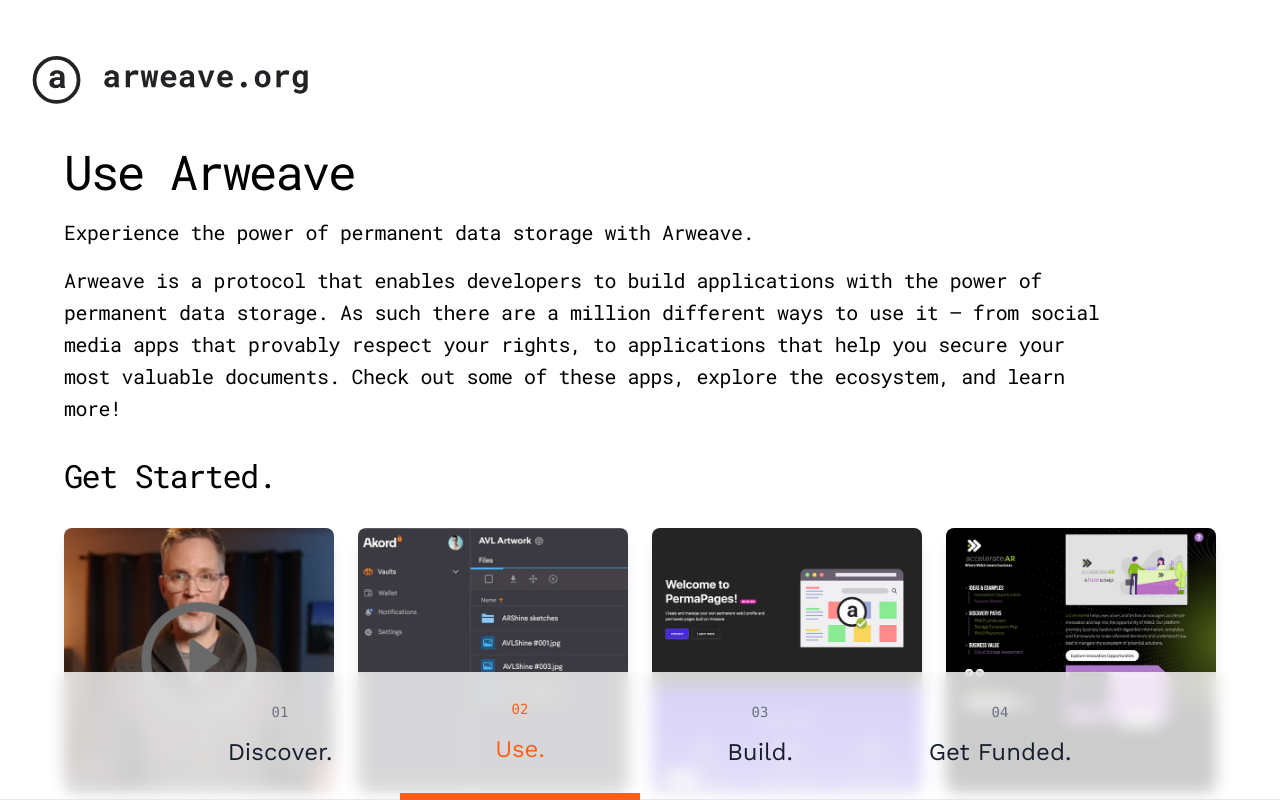
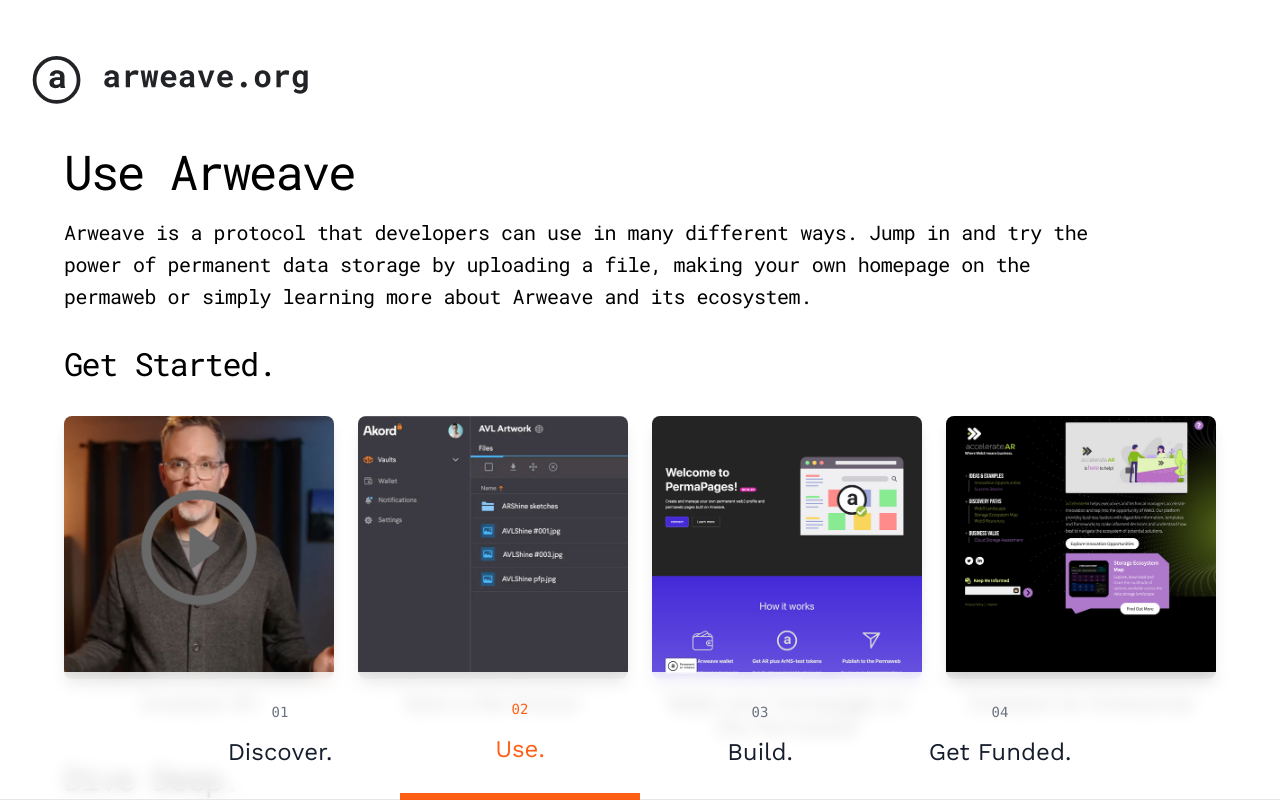
Before and after one commit to ArweaveTeam/arweave-org, a Next.js app: page /use in a window 1280 px wide. Shown: the top 800 px of the page. Built offline with nearby package versions, Linux system fonts and the light colour scheme.

Commit message:
updated text

```diff
--- a/src/pages/build.jsx
+++ b/src/pages/build.jsx
@@ -56,30 +56,6 @@ const resources = [
   ],
 ]
 
-// const resources = [
-//   {
-//     title: 'Upload data to Arweave',
-//     link: 'https://cookbook.arweave.dev/concepts/post-transactions.html',
-//     screenshot: screenCookbook,
-//   },
-//   {
-//     title: 'Build your first app',
-//     link: 'https://arwiki.arweave.dev/#/en/creating-a-dapp',
-//     screenshot: screenArwiki2,
-//   },
-//   {
-//     title: 'Learn more',
-//     link: 'https://arwiki.arweave.dev',
-//     screenshot: screenArwiki,
-//   },
-
-//   {
-//     title: 'Join the developer Discord',
-//     link: 'https://discord.gg/4Y4W3ZJ',
-//     screenshot: screenDiscord,
-//   },
-// ]
-
 export default function Use() {
   return (
     <>
@@ -91,15 +67,17 @@ export default function Use() {
             </h2>
             <div className="font-display text-xl tracking-tight">
               <p className="mt-4">
-                Arweave allows you to add permanent storage to your app simply –
-                or even make your apps themselves fully permanent and
-                decentralized.
+                Arweave lets you build quickly and simply with permanent
+                storage. You can store anything from files to fully
+                decentralized web applications.
               </p>
               <p className="mt-4">
-                The permaweb ecosystem, built by our community on top of
-                Arweave, offers everything from hosting of your UI, to
-                decentralized database querying, all the way to a decentralized
-                name service.
+                The permaweb ecosystem is a full stack for building
+                decentralized web applications on Arweave. It offers everything
+                from hosting of your web apps UI, to database querying, and
+                domain name services – all completely decentralized. This lets
+                you build web apps with the properties of blockchains:
+                permanent, provably neutral and transparent.
               </p>
             </div>
           </div>
--- a/src/pages/funding.jsx
+++ b/src/pages/funding.jsx
@@ -62,7 +62,7 @@ export default function Fund() {
             </h2>
             <div className="font-display text-xl tracking-tight">
               <p className="mt-4">
-                Arweave is a fully decentralized ecosystem. There are multiple
+                Arweave is a fully decentralized ecosystem. There are numerous
                 dedicated organizations – ranging from non-profits, to DAOs and
                 ventures studios – that back its development and help the
                 ecosystem grow. Many of these organizations have grant and
@@ -71,7 +71,7 @@ export default function Fund() {
               </p>
               <p className="mt-4">
                 Thinking of building a project on Arweave? Start building, reach
-                out and get funded!
+                out, get funded!
               </p>
             </div>
           </div>
--- a/src/pages/index.jsx
+++ b/src/pages/index.jsx
@@ -11,19 +11,19 @@ export default function Home() {
         </h1>
         <div className="mt-10 font-sans text-xl tracking-tight xl:space-y-10">
           <p>
-            The Arweave network is like Bitcoin, but for data: An entire web
-            inside a decentralized, provably neutral and open ledger.
+            The Arweave network is like Bitcoin, but for data: A permanent and
+            decentralized web inside an open ledger.
           </p>
           <p className="pt-4">
-            Not only does the Arweave network permanently store all of
-            humanity’s important digital artifacts, but it can even be used to
-            host fully decentralized and provably neutral web apps.
+            Permanent storage has many applications: from the preservation of
+            humanity's most important data, to the hosting of truly
+            decentralized and provably neutral web apps.
           </p>
           <p className="pt-4">
             The Arweave protocol is complete, mature and widely adopted. As
             such, its ecosystem is fully decentralized. This site is just the
             tip of the iceberg. It acts as a map that points you to places you
-            can use, learn about, and build on Arweave.
+            can learn about, use and build on Arweave.
           </p>
           <p className="pt-4">
             Dive in! The rabbit hole is deep, and the possibilities are endless.
--- a/src/pages/legal-policies.jsx
+++ b/src/pages/legal-policies.jsx
@@ -228,8 +228,9 @@ function hashCode(str) {
 function toHtml(item, subItem = 0) {
   return (
     <div
-    key={hashCode(item.title)}
-    className={clsx('my-6', subItem === 0 ? 'mb-16' : '')}>
+      key={hashCode(item.title)}
+      className={clsx('my-6', subItem === 0 ? 'mb-16' : '')}
+    >
       <h2
         className={clsx(
           'mb-4 font-bold',
--- a/src/pages/use.jsx
+++ b/src/pages/use.jsx
@@ -24,7 +24,7 @@ const resources = [
       screenshot: screenAkord,
     },
     {
-      title: 'Grab your homepage on the Permaweb',
+      title: 'Make your homepage on the Permaweb',
       link: 'https://permapages.app/',
       screenshot: screenPermapages,
     },
@@ -70,15 +70,10 @@ export default function Use() {
             </h2>
             <div className="mt-4 font-display text-xl tracking-tight">
               <p className="mt-4">
-                Experience the power of permanent data storage with Arweave.
-              </p>
-              <p className="mt-4">
-                Arweave is a protocol that enables developers to build
-                applications with the power of permanent data storage. As such
-                there are a million different ways to use it – from social media
-                apps that provably respect your rights, to applications that
-                help you secure your most valuable documents. Check out some of
-                these apps, explore the ecosystem, and learn more!
+                Arweave is a protocol that developers can use in many different
+                ways. Jump in and try the power of permanent data storage by
+                uploading a file, making your own homepage on the permaweb or
+                simply learning more about Arweave and its ecosystem.
               </p>
             </div>
           </div>
```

*TO DO*: Quote all of the entries word for word, omitting any pictures.

*EXERCISE OUTPUT*:
Before and after one commit to ArweaveTeam/arweave-org, a Next.js app: page /use in a window 1280 px wide. Shown: the top 800 px of the page. Built offline with nearby package versions, Linux system fonts and the light colour scheme.

Commit message:
updated text

```diff
--- a/src/pages/build.jsx
+++ b/src/pages/build.jsx
@@ -56,30 +56,6 @@ const resources = [
   ],
 ]
 
-// const resources = [
-//   {
-//     title: 'Upload data to Arweave',
-//     link: 'https://cookbook.arweave.dev/concepts/post-transactions.html',
-//     screenshot: screenCookbook,
-//   },
-//   {
-//     title: 'Build your first app',
-//     link: 'https://arwiki.arweave.dev/#/en/creating-a-dapp',
-//     screenshot: screenArwiki2,
-//   },
-//   {
-//     title: 'Learn more',
-//     link: 'https://arwiki.arweave.dev',
-//     screenshot: screenArwiki,
-//   },
-
-//   {
-//     title: 'Join the developer Discord',
-//     link: 'https://discord.gg/4Y4W3ZJ',
-//     screenshot: screenDiscord,
-//   },
-// ]
-
 export default function Use() {
   return (
     <>
@@ -91,15 +67,17 @@ export default function Use() {
             </h2>
             <div className="font-display text-xl tracking-tight">
               <p className="mt-4">
-                Arweave allows you to add permanent storage to your app simply –
-                or even make your apps themselves fully permanent and
-                decentralized.
+                Arweave lets you build quickly and simply with permanent
+                storage. You can store anything from files to fully
+                decentralized web applications.
               </p>
               <p className="mt-4">
-                The permaweb ecosystem, built by our community on top of
-                Arweave, offers everything from hosting of your UI, to
-                decentralized database querying, all the way to a decentralized
-                name service.
+                The permaweb ecosystem is a full stack for building
+                decentralized web applications on Arweave. It offers everything
+                from hosting of your web apps UI, to database querying, and
+                domain name services – all completely decentralized. This lets
+                you build web apps with the properties of blockchains:
+                permanent, provably neutral and transparent.
               </p>
             </div>
           </div>
--- a/src/pages/funding.jsx
+++ b/src/pages/funding.jsx
@@ -62,7 +62,7 @@ export default function Fund() {
             </h2>
             <div className="font-display text-xl tracking-tight">
               <p className="mt-4">
-                Arweave is a fully decentralized ecosystem. There are multiple
+                Arweave is a fully decentralized ecosystem. There are numerous
                 dedicated organizations – ranging from non-profits, to DAOs and
                 ventures studios – that back its development and help the
                 ecosystem grow. Many of these organizations have grant and
@@ -71,7 +71,7 @@ export default function Fund() {
               </p>
               <p className="mt-4">
                 Thinking of building a project on Arweave? Start building, reach
-                out and get funded!
+                out, get funded!
               </p>
             </div>
           </div>
--- a/src/pages/index.jsx
+++ b/src/pages/index.jsx
@@ -11,19 +11,19 @@ export default function Home() {
         </h1>
         <div className="mt-10 font-sans text-xl tracking-tight xl:space-y-10">
           <p>
-            The Arweave network is like Bitcoin, but for data: An entire web
-            inside a decentralized, provably neutral and open ledger.
+            The Arweave network is like Bitcoin, but for data: A permanent and
+            decentralized web inside an open ledger.
           </p>
           <p className="pt-4">
-            Not only does the Arweave network permanently store all of
-            humanity’s important digital artifacts, but it can even be used to
-            host fully decentralized and provably neutral web apps.
+            Permanent storage has many applications: from the preservation of
+            humanity's most important data, to the hosting of truly
+            decentralized and provably neutral web apps.
           </p>
           <p className="pt-4">
             The Arweave protocol is complete, mature and widely adopted. As
             such, its ecosystem is fully decentralized. This site is just the
             tip of the iceberg. It acts as a map that points you to places you
-            can use, learn about, and build on Arweave.
+            can learn about, use and build on Arweave.
           </p>
           <p className="pt-4">
             Dive in! The rabbit hole is deep, and the possibilities are endless.
--- a/src/pages/legal-policies.jsx
+++ b/src/pages/legal-policies.jsx
@@ -228,8 +228,9 @@ function hashCode(str) {
 function toHtml(item, subItem = 0) {
   return (
     <div
-    key={hashCode(item.title)}
-    className={clsx('my-6', subItem === 0 ? 'mb-16' : '')}>
+      key={hashCode(item.title)}
+      className={clsx('my-6', subItem === 0 ? 'mb-16' : '')}
+    >
       <h2
         className={clsx(
           'mb-4 font-bold',
--- a/src/pages/use.jsx
+++ b/src/pages/use.jsx
@@ -24,7 +24,7 @@ const resources = [
       screenshot: screenAkord,
     },
     {
-      title: 'Grab your homepage on the Permaweb',
+      title: 'Make your homepage on the Permaweb',
       link: 'https://permapages.app/',
       screenshot: screenPermapages,
     },
@@ -70,15 +70,10 @@ export default function Use() {
             </h2>
             <div className="mt-4 font-display text-xl tracking-tight">
               <p className="mt-4">
-                Experience the power of permanent data storage with Arweave.
-              </p>
-              <p className="mt-4">
-                Arweave is a protocol that enables developers to build
-                applications with the power of permanent data storage. As such
-                there are a million different ways to use it – from social media
-                apps that provably respect your rights, to applications that
-                help you secure your most valuable documents. Check out some of
-                these apps, explore the ecosystem, and learn more!
+                Arweave is a protocol that developers can use in many different
+                ways. Jump in and try the power of permanent data storage by
+                uploading a file, making your own homepage on the permaweb or
+                simply learning more about Arweave and its ecosystem.
               </p>
             </div>
           </div>
```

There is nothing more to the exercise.